Godbe Research is an experienced firm. I am surprised that so many basic questions were not asked. By the way, in the past how accurate have their surveys been? http://www.godberesearch.com/level2/schools/schools_clients.html I have some additional questions. As of now, how many WCCUSD area students are using inter-district transfer to transfer out and where are they going? How many are going to private schools? How many are using fake addresses to go to an out of district school? By grade what percentage of students who live in El Cerrito are going to school in El Cerrito or Kensington? By grade what percentage of students who live in Kensington are going to school in El Cerrito or Kensington? By grade (or at least by school), what percentage of students who attend schools located in El Cerrito or Kensington actually live in El Cerrito or Kensington? In particular what percentage of El Cerrito HS students lives in El Cerrito or Kensington?
Ira Sharenow July 25, 2012 at 06:28 PM
I am also very much interested in knowing what percentage of students who live in El Cerrito or Kensington and are of high school age actually goes to El Cerrito HS. Why is the Albany HS API score 852 while the El Cerrito HS API score is only 658? The schools are just blocks apart. Finally, I noticed that in the last 10 years (2002-2012) WCCUSD has lost over 5,000 students. Has the district closed schools and reduced the number of administrators in response? Please provide details. Why has WCCUSD lost so many students when neighboring districts have not? AUSD has substantially increased its enrollment in that timeframe. Thanks. Ira Sharenow

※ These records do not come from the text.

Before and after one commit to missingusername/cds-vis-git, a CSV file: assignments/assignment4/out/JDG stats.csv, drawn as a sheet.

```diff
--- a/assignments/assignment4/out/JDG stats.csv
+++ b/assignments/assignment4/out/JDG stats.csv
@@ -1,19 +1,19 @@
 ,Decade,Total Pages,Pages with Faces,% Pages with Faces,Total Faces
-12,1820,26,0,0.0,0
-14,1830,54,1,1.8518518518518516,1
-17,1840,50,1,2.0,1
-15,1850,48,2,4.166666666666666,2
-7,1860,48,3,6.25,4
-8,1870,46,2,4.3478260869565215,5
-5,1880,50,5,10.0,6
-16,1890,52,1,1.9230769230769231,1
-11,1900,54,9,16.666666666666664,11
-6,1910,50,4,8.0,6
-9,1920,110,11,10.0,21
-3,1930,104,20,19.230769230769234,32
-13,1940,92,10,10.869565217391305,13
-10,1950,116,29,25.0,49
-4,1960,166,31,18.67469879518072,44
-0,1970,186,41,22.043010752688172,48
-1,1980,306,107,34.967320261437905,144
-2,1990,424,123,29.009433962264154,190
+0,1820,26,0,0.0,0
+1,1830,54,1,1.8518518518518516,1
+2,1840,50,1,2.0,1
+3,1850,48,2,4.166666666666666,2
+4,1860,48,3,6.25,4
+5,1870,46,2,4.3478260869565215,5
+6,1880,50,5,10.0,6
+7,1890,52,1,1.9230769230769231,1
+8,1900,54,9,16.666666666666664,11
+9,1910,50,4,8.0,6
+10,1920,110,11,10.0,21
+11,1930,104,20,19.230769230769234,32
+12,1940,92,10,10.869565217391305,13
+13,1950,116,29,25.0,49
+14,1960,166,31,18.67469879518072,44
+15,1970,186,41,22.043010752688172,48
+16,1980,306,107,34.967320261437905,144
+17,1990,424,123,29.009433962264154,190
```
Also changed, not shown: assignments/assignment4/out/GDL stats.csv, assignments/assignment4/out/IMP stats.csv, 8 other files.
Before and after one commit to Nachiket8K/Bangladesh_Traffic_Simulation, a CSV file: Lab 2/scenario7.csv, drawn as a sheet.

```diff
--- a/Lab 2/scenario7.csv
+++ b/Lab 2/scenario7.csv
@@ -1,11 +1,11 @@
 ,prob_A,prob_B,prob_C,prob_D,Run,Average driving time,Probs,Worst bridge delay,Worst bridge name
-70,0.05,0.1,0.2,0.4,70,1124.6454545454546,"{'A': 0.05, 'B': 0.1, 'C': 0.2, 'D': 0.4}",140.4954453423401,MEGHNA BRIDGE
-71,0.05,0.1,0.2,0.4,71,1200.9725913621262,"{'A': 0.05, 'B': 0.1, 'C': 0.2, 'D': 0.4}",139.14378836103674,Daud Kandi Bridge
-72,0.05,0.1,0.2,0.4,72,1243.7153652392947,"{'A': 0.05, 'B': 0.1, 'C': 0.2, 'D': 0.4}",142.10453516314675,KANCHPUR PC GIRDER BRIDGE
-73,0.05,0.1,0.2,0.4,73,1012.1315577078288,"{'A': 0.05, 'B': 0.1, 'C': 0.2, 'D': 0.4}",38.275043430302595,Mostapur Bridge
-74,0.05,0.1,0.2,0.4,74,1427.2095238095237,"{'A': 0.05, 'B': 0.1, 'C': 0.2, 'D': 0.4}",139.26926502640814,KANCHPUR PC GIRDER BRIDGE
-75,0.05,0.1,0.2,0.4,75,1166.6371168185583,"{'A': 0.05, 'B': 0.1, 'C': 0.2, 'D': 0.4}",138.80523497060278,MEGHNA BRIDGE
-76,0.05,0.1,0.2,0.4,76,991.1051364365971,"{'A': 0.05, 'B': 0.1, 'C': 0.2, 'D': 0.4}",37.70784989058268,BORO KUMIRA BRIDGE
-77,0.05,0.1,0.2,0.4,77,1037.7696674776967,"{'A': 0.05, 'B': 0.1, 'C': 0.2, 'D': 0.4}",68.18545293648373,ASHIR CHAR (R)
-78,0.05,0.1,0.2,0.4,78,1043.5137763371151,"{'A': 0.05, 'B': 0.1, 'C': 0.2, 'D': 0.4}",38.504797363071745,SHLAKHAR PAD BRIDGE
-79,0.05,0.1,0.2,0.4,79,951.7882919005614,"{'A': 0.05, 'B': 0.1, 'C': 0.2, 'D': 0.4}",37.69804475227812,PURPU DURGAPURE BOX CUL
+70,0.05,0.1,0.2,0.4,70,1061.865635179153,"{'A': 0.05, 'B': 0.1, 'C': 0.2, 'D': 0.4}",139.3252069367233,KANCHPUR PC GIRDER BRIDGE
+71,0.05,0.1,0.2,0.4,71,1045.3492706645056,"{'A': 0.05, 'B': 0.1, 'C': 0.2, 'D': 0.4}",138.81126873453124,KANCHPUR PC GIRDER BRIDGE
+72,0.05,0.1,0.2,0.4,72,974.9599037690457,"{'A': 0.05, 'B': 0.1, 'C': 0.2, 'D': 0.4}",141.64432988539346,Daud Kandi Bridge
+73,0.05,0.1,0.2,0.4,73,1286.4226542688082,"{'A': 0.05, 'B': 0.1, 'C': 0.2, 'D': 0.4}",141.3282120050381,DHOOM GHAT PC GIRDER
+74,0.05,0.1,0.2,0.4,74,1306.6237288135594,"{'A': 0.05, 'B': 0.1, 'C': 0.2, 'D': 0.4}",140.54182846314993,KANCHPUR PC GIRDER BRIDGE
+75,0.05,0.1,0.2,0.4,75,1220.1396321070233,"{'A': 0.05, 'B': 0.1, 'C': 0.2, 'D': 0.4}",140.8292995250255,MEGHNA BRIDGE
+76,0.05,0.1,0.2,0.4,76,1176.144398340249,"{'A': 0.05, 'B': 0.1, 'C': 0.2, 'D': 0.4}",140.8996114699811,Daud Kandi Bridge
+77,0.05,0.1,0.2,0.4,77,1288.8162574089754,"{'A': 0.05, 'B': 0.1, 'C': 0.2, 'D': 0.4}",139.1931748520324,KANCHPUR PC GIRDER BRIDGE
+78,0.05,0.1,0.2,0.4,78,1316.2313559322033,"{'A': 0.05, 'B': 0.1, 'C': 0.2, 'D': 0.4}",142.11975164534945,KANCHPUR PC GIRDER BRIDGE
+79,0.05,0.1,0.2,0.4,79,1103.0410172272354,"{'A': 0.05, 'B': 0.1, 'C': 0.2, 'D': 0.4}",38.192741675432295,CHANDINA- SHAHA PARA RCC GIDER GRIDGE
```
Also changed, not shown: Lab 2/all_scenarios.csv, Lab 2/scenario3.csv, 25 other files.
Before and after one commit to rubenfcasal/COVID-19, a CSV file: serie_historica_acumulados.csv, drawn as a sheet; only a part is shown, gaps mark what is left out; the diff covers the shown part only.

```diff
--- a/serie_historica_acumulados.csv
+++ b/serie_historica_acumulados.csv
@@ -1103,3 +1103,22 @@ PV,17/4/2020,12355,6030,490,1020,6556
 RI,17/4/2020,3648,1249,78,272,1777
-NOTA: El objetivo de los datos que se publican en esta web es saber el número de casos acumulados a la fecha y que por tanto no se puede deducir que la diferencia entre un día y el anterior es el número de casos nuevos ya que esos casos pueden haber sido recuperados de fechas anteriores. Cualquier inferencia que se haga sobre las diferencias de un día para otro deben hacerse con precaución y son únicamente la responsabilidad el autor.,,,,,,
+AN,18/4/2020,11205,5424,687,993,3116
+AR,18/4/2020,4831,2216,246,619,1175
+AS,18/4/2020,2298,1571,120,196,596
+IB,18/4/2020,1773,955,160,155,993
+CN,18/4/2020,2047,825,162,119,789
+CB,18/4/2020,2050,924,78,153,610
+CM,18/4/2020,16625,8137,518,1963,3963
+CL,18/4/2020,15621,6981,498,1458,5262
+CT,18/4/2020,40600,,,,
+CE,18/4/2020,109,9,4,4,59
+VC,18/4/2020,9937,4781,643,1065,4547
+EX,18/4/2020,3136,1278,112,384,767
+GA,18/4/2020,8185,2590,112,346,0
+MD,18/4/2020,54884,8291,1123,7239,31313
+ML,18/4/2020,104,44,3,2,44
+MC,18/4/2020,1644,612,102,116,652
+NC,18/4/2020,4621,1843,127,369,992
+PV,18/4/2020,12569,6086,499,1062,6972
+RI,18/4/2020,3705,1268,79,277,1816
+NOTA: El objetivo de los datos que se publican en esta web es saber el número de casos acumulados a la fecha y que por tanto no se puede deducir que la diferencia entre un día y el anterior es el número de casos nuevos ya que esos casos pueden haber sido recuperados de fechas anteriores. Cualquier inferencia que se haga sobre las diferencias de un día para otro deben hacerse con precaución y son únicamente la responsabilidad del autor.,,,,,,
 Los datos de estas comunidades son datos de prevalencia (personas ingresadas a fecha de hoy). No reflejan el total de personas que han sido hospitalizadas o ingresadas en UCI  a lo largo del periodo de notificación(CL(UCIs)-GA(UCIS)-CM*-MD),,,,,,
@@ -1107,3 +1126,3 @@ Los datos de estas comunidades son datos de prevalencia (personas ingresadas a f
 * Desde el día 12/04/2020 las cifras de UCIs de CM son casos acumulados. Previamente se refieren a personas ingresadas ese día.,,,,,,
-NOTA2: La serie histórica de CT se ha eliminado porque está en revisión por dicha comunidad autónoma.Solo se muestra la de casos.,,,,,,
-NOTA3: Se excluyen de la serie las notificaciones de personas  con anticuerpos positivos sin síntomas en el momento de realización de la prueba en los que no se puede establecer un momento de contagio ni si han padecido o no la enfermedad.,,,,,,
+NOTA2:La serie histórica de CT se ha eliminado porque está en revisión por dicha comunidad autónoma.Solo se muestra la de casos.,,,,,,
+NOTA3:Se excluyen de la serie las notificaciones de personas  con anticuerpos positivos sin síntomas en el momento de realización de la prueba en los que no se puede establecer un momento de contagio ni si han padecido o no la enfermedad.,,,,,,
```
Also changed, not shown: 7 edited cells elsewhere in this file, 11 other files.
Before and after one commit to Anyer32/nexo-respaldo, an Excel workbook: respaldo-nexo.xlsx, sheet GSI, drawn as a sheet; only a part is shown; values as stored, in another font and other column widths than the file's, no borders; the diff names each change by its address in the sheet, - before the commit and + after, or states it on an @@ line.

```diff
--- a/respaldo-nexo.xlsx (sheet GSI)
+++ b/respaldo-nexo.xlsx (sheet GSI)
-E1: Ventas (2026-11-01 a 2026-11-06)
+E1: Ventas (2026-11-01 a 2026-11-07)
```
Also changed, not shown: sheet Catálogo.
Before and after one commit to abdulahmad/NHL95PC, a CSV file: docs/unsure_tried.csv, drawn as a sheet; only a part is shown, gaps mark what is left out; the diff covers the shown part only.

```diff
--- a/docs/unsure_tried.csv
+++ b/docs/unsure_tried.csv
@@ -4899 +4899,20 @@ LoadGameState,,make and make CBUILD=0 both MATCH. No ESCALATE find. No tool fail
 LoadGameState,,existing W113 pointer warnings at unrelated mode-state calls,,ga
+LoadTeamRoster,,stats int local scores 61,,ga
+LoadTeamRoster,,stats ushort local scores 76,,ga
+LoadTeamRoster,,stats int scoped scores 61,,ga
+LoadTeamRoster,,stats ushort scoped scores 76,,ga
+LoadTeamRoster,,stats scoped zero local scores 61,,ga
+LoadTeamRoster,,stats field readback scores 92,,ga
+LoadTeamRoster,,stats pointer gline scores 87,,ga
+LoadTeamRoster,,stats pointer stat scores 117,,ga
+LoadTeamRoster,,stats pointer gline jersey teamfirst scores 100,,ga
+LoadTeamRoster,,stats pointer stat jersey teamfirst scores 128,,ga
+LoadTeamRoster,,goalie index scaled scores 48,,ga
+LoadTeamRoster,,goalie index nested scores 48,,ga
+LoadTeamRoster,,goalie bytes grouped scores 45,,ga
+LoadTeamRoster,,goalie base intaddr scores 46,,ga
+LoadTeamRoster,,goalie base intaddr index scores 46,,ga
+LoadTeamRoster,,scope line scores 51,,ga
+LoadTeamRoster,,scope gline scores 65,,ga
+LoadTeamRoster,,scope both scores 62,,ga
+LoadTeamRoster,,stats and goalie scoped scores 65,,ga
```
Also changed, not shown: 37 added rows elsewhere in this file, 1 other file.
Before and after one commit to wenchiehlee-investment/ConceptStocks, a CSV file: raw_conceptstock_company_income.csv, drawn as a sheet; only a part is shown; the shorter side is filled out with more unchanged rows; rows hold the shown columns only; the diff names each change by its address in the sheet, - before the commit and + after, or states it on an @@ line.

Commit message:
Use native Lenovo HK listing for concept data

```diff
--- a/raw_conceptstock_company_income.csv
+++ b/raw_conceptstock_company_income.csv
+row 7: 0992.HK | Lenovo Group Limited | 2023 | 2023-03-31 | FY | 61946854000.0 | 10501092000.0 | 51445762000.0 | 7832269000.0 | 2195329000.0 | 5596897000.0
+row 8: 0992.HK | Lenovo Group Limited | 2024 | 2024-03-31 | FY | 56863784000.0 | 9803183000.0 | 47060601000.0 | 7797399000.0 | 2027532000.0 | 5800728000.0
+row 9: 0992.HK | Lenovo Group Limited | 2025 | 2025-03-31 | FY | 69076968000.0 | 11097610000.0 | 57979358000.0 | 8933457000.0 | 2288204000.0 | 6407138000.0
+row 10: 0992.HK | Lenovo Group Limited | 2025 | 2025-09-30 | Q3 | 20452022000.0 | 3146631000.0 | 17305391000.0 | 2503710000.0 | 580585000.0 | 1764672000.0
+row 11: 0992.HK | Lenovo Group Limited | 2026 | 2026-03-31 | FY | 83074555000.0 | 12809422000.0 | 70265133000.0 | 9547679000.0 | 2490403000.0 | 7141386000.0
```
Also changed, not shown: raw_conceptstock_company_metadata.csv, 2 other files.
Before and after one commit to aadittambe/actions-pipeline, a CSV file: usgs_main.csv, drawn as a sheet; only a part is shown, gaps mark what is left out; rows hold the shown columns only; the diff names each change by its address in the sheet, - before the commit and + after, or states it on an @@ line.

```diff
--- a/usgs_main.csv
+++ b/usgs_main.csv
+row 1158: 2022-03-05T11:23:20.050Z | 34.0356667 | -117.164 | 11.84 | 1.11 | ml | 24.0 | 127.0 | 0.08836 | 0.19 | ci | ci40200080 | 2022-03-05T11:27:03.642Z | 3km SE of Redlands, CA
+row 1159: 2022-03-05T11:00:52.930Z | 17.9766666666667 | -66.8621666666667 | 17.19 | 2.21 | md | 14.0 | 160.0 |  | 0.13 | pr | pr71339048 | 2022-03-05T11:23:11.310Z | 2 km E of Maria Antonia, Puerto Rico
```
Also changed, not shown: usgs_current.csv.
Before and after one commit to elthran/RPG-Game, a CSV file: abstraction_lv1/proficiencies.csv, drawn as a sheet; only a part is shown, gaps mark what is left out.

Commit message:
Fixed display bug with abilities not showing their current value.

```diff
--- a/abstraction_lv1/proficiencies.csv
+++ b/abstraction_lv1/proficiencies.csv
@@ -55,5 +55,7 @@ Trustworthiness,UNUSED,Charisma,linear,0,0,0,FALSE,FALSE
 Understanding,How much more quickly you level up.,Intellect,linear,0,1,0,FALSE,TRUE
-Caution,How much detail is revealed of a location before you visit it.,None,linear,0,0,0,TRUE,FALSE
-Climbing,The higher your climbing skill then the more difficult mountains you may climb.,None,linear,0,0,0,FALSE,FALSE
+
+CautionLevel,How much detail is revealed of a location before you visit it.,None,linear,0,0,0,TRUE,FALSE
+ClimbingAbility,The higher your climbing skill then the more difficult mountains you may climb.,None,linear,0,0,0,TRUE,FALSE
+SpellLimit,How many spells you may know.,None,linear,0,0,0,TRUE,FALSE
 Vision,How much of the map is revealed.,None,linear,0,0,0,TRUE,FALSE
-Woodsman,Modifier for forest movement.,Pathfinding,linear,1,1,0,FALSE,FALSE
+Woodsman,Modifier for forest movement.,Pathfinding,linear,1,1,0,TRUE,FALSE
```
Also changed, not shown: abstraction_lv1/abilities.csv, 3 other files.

Valerie Snider July 25, 2012 at 07:41 PM
Betty, you didn't mention that the schools that will be rebuilt with the new bond money (should it pass) are schools that the district previously decided to close. The decision to close some district schools was based on "declining enrollment and structural budget deficits." The process to determine which schools should close involved substantial community support and engagement. The Board passed a resolution on Feb. 11, 2009 to close several schools under a three-year plan. Five schools have already closed. The schools that the proposed bond money would rebuild are on temporary life support from the cities of Richmond and San Pablo. The budget situation is even worse now than it was in 2009 and enrollment (as far as I know) hasn't suddenly increased. The district's written policy promotes fewer, larger schools (for economies of scale). At the meeting no explanation was offered by the board as to where the revenue to operate these schools will come from when the support from the cities is gone.
Valerie Snider July 25, 2012 at 07:53 PM
Ira, the district knows how many students "legally" transfer to other public schools (because there is paper work involved). But they don't know how many use address fraud, or how many attend private school. And they have never attempted to find out. They spend lots of money for consultants - but they've never considered it important to find out how many leave the district and why.
Ira Sharenow July 25, 2012 at 09:24 PM
Valerie, thanks. Last August 19 Debbie Haynie from the superintendent’s office sent me a document that said 1,225 students transferred out, including 269 to Albany and 281 to Berkeley. There were 87 transfers out from ECHS, 19 from Kensington, 40 from Fairmont, 13 from Madera, 52 from Portola. De Anza had the most at 131. Pinole Valey HS was second at 90 students leaving. Then Kennedy at 89. There are significant financial and academic implications for El Cerrito and surrounding communities. Perhaps some day some realtors will comment on the impact on the purchase price of single family houses and the rent that landlords can demand. I think the transfer issue (legal and otherwise) is so important it may be far too hot for the media to cover.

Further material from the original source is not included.